**EXERCISE GOAL**. Images do not belong in the copy. Retype the entries exactly.

★ ★ ★ ★

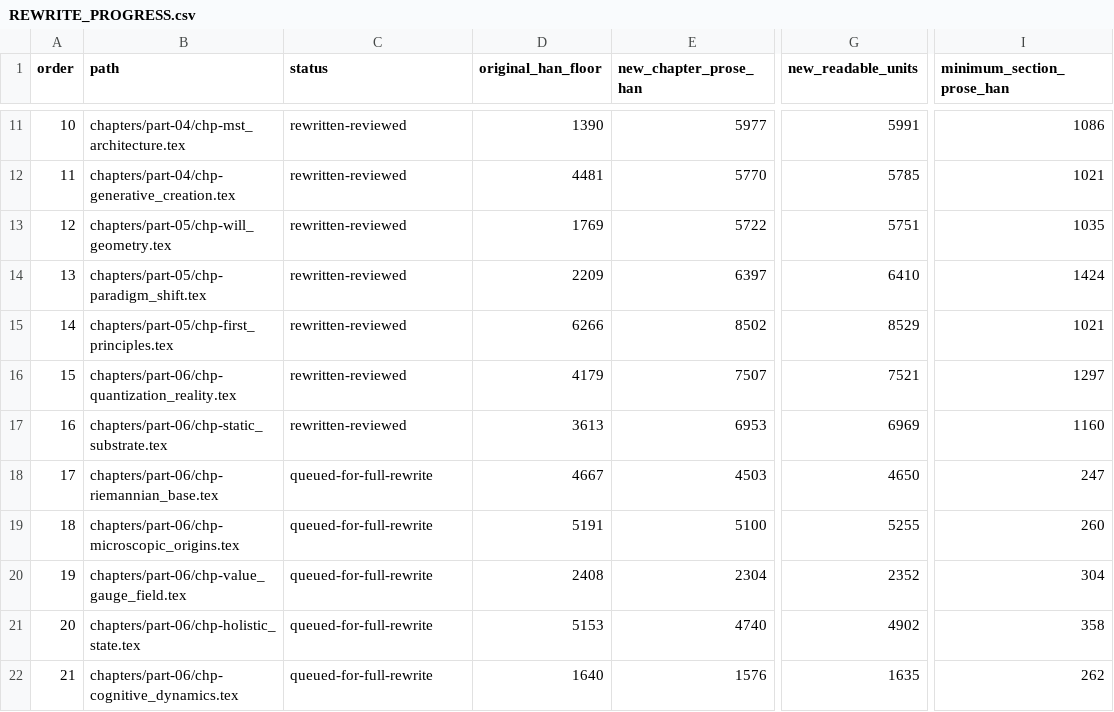
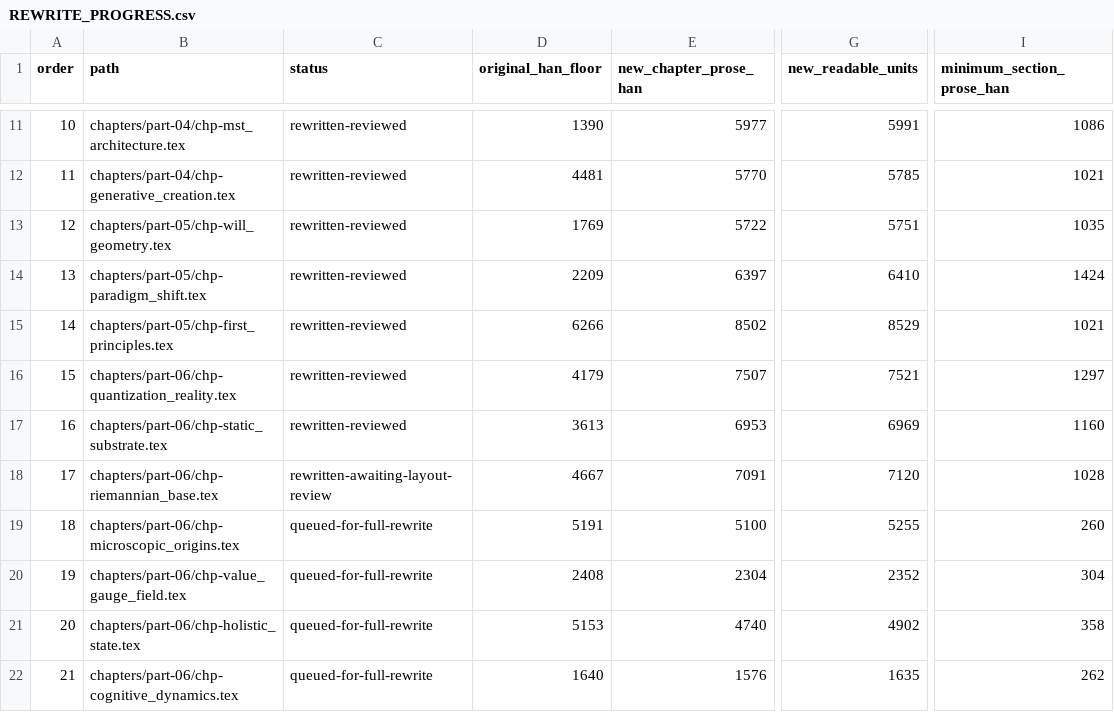
Before and after one commit to xuenhappy/hsf_hd, a CSV file: docs/REWRITE_PROGRESS.csv, drawn as a sheet; only a part is shown, gaps mark what is left out; the diff names each change by its address in the sheet, - before the commit and + after, or states it on an @@ line.

Commit message:
complete chapter 17 computational geometry draft for layout review

```diff
--- a/docs/REWRITE_PROGRESS.csv
+++ b/docs/REWRITE_PROGRESS.csv
-C18 (status): queued-for-full-rewrite
+C18 (status): rewritten-awaiting-layout-review
-E18 (new_chapter_prose_han): 4503
+E18 (new_chapter_prose_han): 7091
-G18 (new_readable_units): 4650
+G18 (new_readable_units): 7120
-I18 (minimum_section_prose_han): 247
+I18 (minimum_section_prose_han): 1028
```
Also changed, not shown: 4 other files.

★ ★ ★ ★

**ANSWER SECTION**.
Before and after one commit to xuenhappy/hsf_hd, a CSV file: docs/REWRITE_PROGRESS.csv, drawn as a sheet; only a part is shown, gaps mark what is left out; the diff names each change by its address in the sheet, - before the commit and + after, or states it on an @@ line.

Commit message:
complete chapter 17 computational geometry draft for layout review

```diff
--- a/docs/REWRITE_PROGRESS.csv
+++ b/docs/REWRITE_PROGRESS.csv
-C18 (status): queued-for-full-rewrite
+C18 (status): rewritten-awaiting-layout-review
-E18 (new_chapter_prose_han): 4503
+E18 (new_chapter_prose_han): 7091
-G18 (new_readable_units): 4650
+G18 (new_readable_units): 7120
-I18 (minimum_section_prose_han): 247
+I18 (minimum_section_prose_han): 1028
```
Also changed, not shown: 4 other files.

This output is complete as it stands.